I can only hope that her pain and suffering through the ordeal will help save another donkeys life in the future.
The pictures below are very graphic but show her journey through the healing process. She went through numerous surgeries & endured months of treatment. Please understand your miniature donkeys must be protected just like sheep or goats!"

Sorry, folks, for the graphic photo. I despise when people try to pull at my heart strings through obscenely graphic posts. But this one is needed in this context because, interestingly, people STILL think that minis make great livestock guardians. But what about standards and mammoth donkeys, who are much larger? Surely they are better suited to fend off a mountain lion?  

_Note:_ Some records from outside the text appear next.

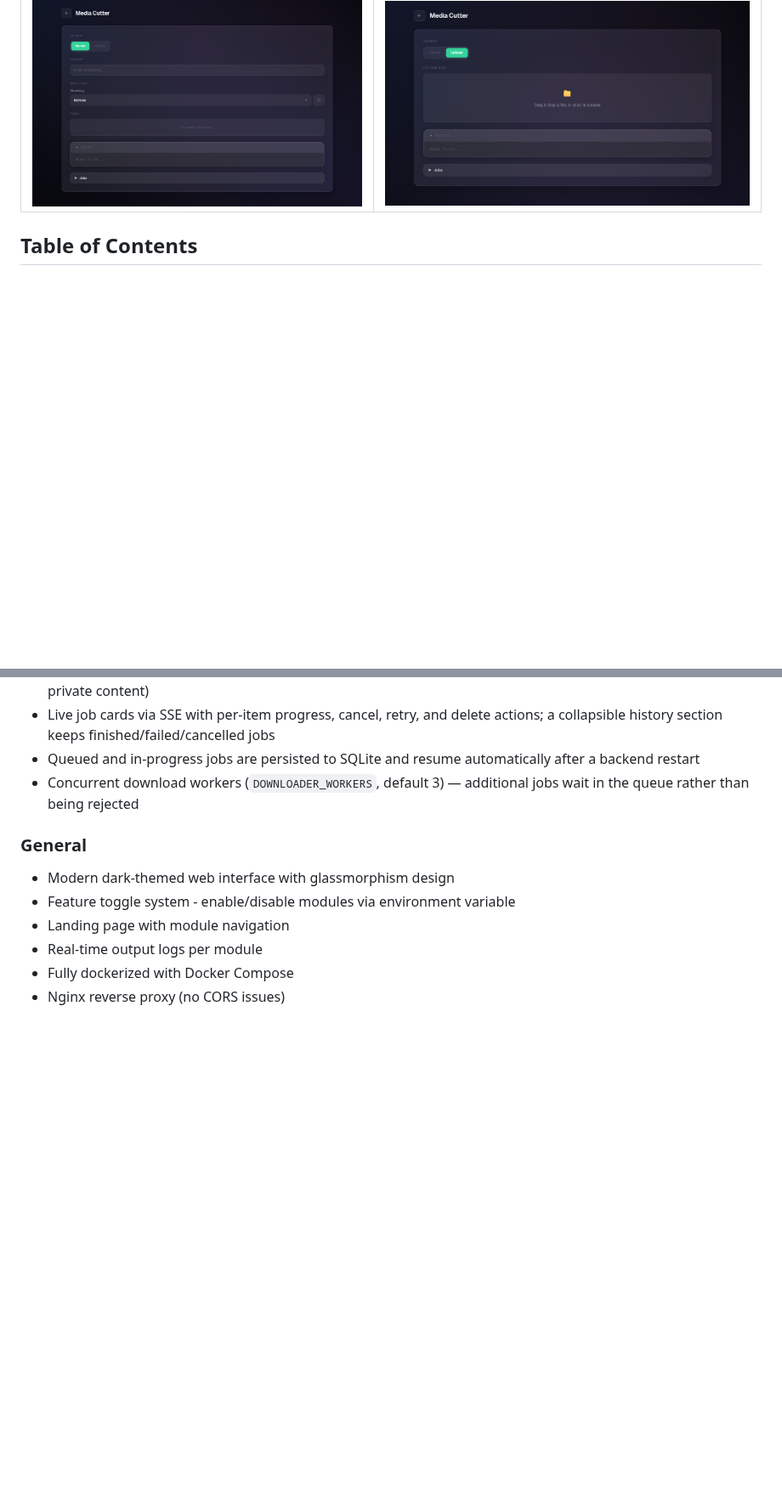
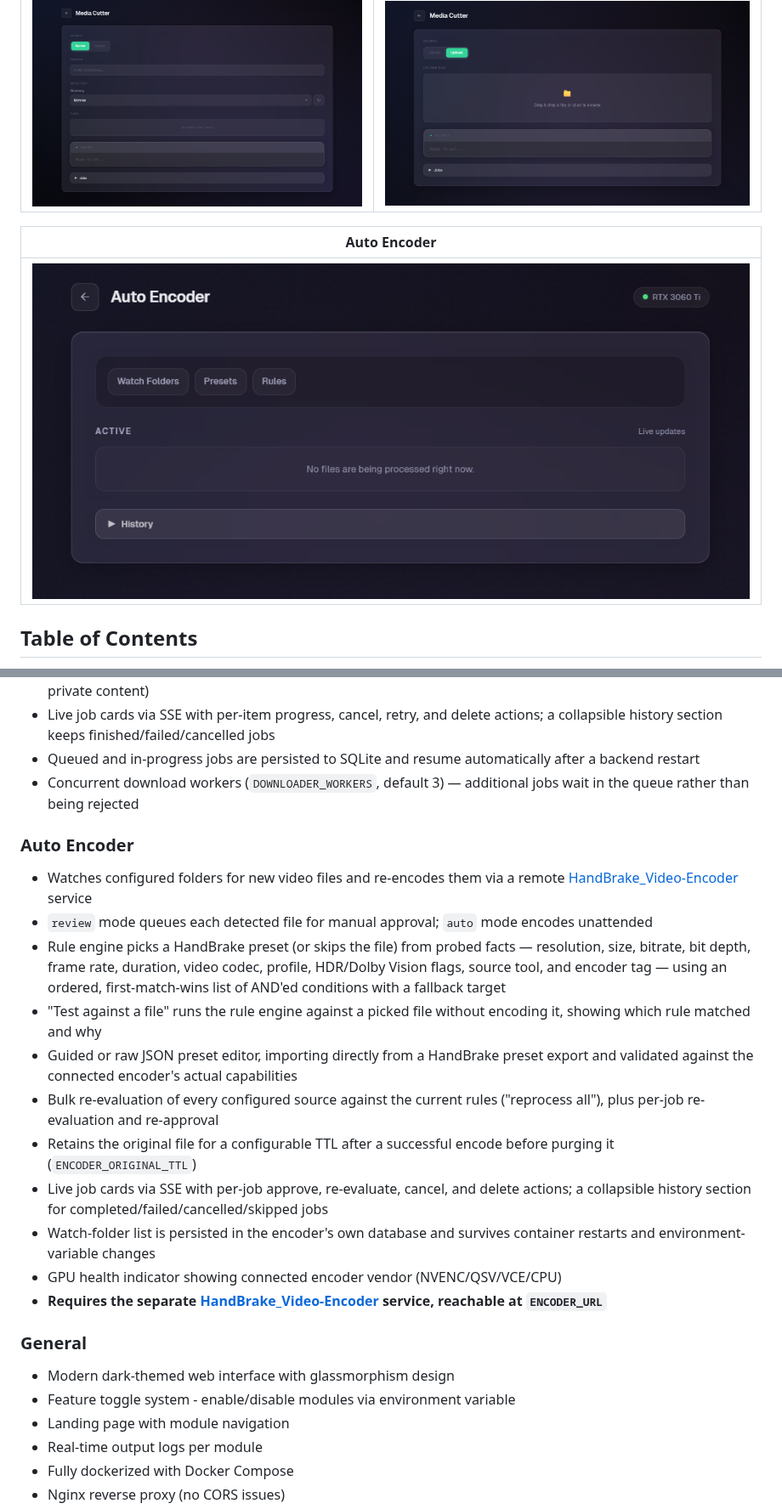
Before and after one commit to TXCJulian/Media-Helper, a Markdown page: README.md, 2 parts joined by grey strips. Shown at 85% size. Rendered like a GitHub page; pictures changed too: docs/screenshots/encoder-panel.png (added); blank space fills up the shorter version.

```diff
--- a/README.md
+++ b/README.md
@@ -26,6 +26,10 @@ A media management tool for renaming TV shows, music files, transcribing lyrics,
 | --- | --- |
 | ![Cutter Panel](docs/screenshots/cutter-panel.png) | ![Cutter Upload](docs/screenshots/cutter-upload.png) |
 
+| Auto Encoder |
+| --- |
+| ![Encoder Panel](docs/screenshots/encoder-panel.png) |
+
 ## Table of Contents
 
 - [Overview](#overview)
@@ -132,6 +138,20 @@ More companion services following this pattern may be added as GPU-heavy feature
 - Queued and in-progress jobs are persisted to SQLite and resume automatically after a backend restart
 - Concurrent download workers (`DOWNLOADER_WORKERS`, default 3) — additional jobs wait in the queue rather than being rejected
 
+### Auto Encoder
+
+- Watches configured folders for new video files and re-encodes them via a remote [HandBrake_Video-Encoder](https://github.com/TXCJulian/HandBrake_Video-Encoder) service
+- `review` mode queues each detected file for manual approval; `auto` mode encodes unattended
+- Rule engine picks a HandBrake preset (or skips the file) from probed facts — resolution, size, bitrate, bit depth, frame rate, duration, video codec, profile, HDR/Dolby Vision flags, source tool, and encoder tag — using an ordered, first-match-wins list of AND'ed conditions with a fallback target
+- "Test against a file" runs the rule engine against a picked file without encoding it, showing which rule matched and why
+- Guided or raw JSON preset editor, importing directly from a HandBrake preset export and validated against the connected encoder's actual capabilities
+- Bulk re-evaluation of every configured source against the current rules ("reprocess all"), plus per-job re-evaluation and re-approval
+- Retains the original file for a configurable TTL after a successful encode before purging it (`ENCODER_ORIGINAL_TTL`)
+- Live job cards via SSE with per-job approve, re-evaluate, cancel, and delete actions; a collapsible history section for completed/failed/cancelled/skipped jobs
+- Watch-folder list is persisted in the encoder's own database and survives container restarts and environment-variable changes
+- GPU health indicator showing connected encoder vendor (NVENC/QSV/VCE/CPU)
+- **Requires the separate [HandBrake_Video-Encoder](https://github.com/TXCJulian/HandBrake_Video-Encoder) service, reachable at `ENCODER_URL`**
+
 ### General
 
 - Modern dark-themed web interface with glassmorphism design
```
Also changed, not shown: other parts of README.md (+40 -2 lines).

Sadly, not really. Like I stated before, you MAY get lucky. But even a mammoth is absolutely no match for even one determined dog. I learned this the hard way, when a woman's dog jumped out of her car window and proceeded to attack my two mammoth donkeys who were in a round pen. They were nearly eviscerated. They were just trying to protect themselves. They had bites in their muzzles, tendons, bellies, and anuses. They fought hard, and couldn't even protect each other against one dog! I won't post photos of that attack, as they are so disturbing to me I don't want to see them again. 

SIDE NOTE: And then, there is an entirely different but related discussion to be had about mixing canines with equines, especially donkeys. Some people have donkeys who tolerate dogs they know well, some people THINK their donkeys and dogs "love to play," but in reality the donkey is chasing the dog (or vice versa), gunning for its life (I see videos like this weekly that are sent to me). Some people realize that the chances of having injured animals and vet bills just aren't worth it. It's up to you. But this is a discussion for another day....

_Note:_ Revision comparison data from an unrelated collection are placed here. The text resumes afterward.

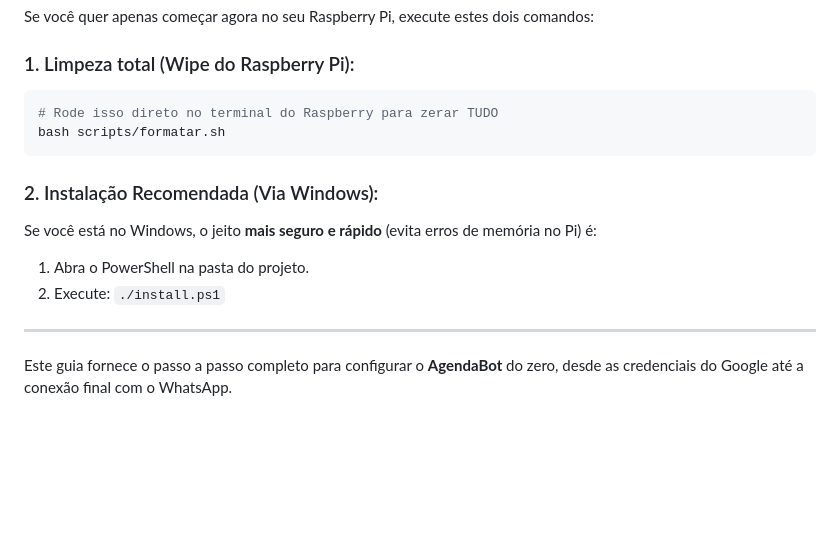
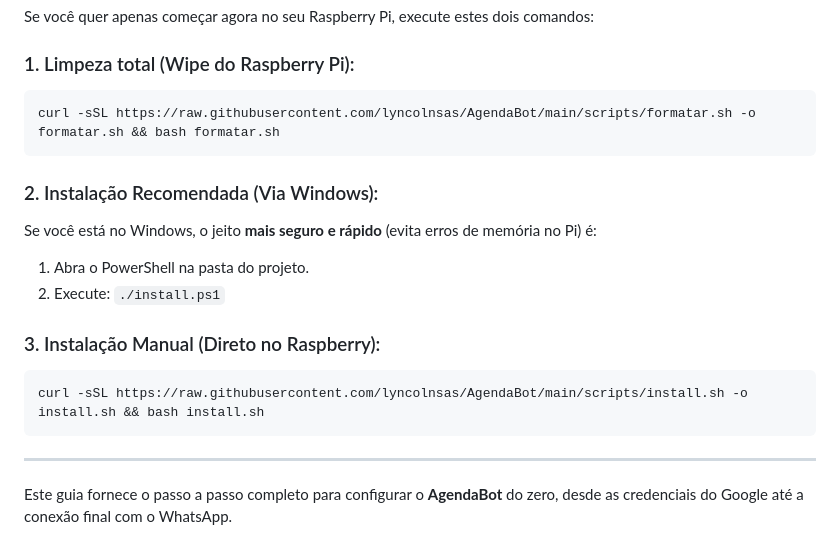
Before and after one commit to lyncolnsas/AgendaBot, a Markdown page: INSTALL.md, the part around the change. Drawn GitHub-style; blank space fills up the shorter version.

Commit message:
Docs: Adding curl one-liners for shell scripts to INSTALL.md

````diff
--- a/INSTALL.md
+++ b/INSTALL.md
@@ -6,14 +6,18 @@ Se você quer apenas começar agora no seu Raspberry Pi, execute estes dois coma
 
 ### 1. Limpeza total (Wipe do Raspberry Pi):
 ```bash
-# Rode isso direto no terminal do Raspberry para zerar TUDO
-bash scripts/formatar.sh
+curl -sSL https://raw.githubusercontent.com/lyncolnsas/AgendaBot/main/scripts/formatar.sh -o formatar.sh && bash formatar.sh
 ```
 
 ### 2. Instalação Recomendada (Via Windows):
 Se você está no Windows, o jeito **mais seguro e rápido** (evita erros de memória no Pi) é:
 1. Abra o PowerShell na pasta do projeto.
 2. Execute: `./install.ps1`
+
+### 3. Instalação Manual (Direto no Raspberry):
+```bash
+curl -sSL https://raw.githubusercontent.com/lyncolnsas/AgendaBot/main/scripts/install.sh -o install.sh && bash install.sh
+```
 
 ---
 
````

This debate about the myth of The Livestock Guardian Donkey seems never-ending.  While there are some wonderful owners who truly care for their livestock donkeys, keep them safe, and, in return, their donkeys enjoy watching out for their herd, I have found the opposite to be true in many more cases. Oftentimes the donkey is on alert constantly because they are faced with dealing with predators on their own, something a prey animal fears. Putting a donkey in the position where they must be the sole lookout is not fair to the donkey. Putting a donkey in the position a Livestock Guardian Dog could fill much more effectively isn't fair to the donkey. Putting a donkey in a position where they don't know they are a donkey because they were raised with different livestock is definitely not fair to the donkey. Donkeys are extremely social and tend to form strong bonds with other donkey, often for life! Many rescues and breeders will not sell/adopt out donkeys if they are not in pairs for this very reason. 

And then there are the vet bills. I cannot tell you how many times I have gotten messages/emails from people who are confused because their donkey has been guarding their herd of goats for X years and suddenly they started hurting/killing goats (or insert whatever livestock you can imagine here)! There are vet bills when your donkey gets mauled by a dog, a pack of coyotes, a mountain lion, a bear. There is pain. Why risk it, I wonder? 

Because we have perpetuated the myth of the Livestock Guardian Donkey. 

Perhaps the best advice I can give is this: If you have a wonderful Guardian Donkey, that is AWESOME! Glad it is working out. Please do not suggest donkeys as Livestock Guards for others, unless you are referring to specific donkey you know will guard well. Not many donkeys are well suited for the job, and the risks simply outweigh the benefits.  


  1. Great post! My 2 girls are with the 4 horses (dry lot in the day, and horses there too as night paddock). The coyotes give us a wider berth because of the girls but, having said that, their purpose is not as guardians but just happens that way. They are part of my herd and treated accordingly. Safe fencing, proper food, shelter and a stall during harsh Canadian weather. My friend's 2 minis were badly mauled by a Husky someone put in with them. They were no match. Donkeys deserve better than being thrown in as guardians.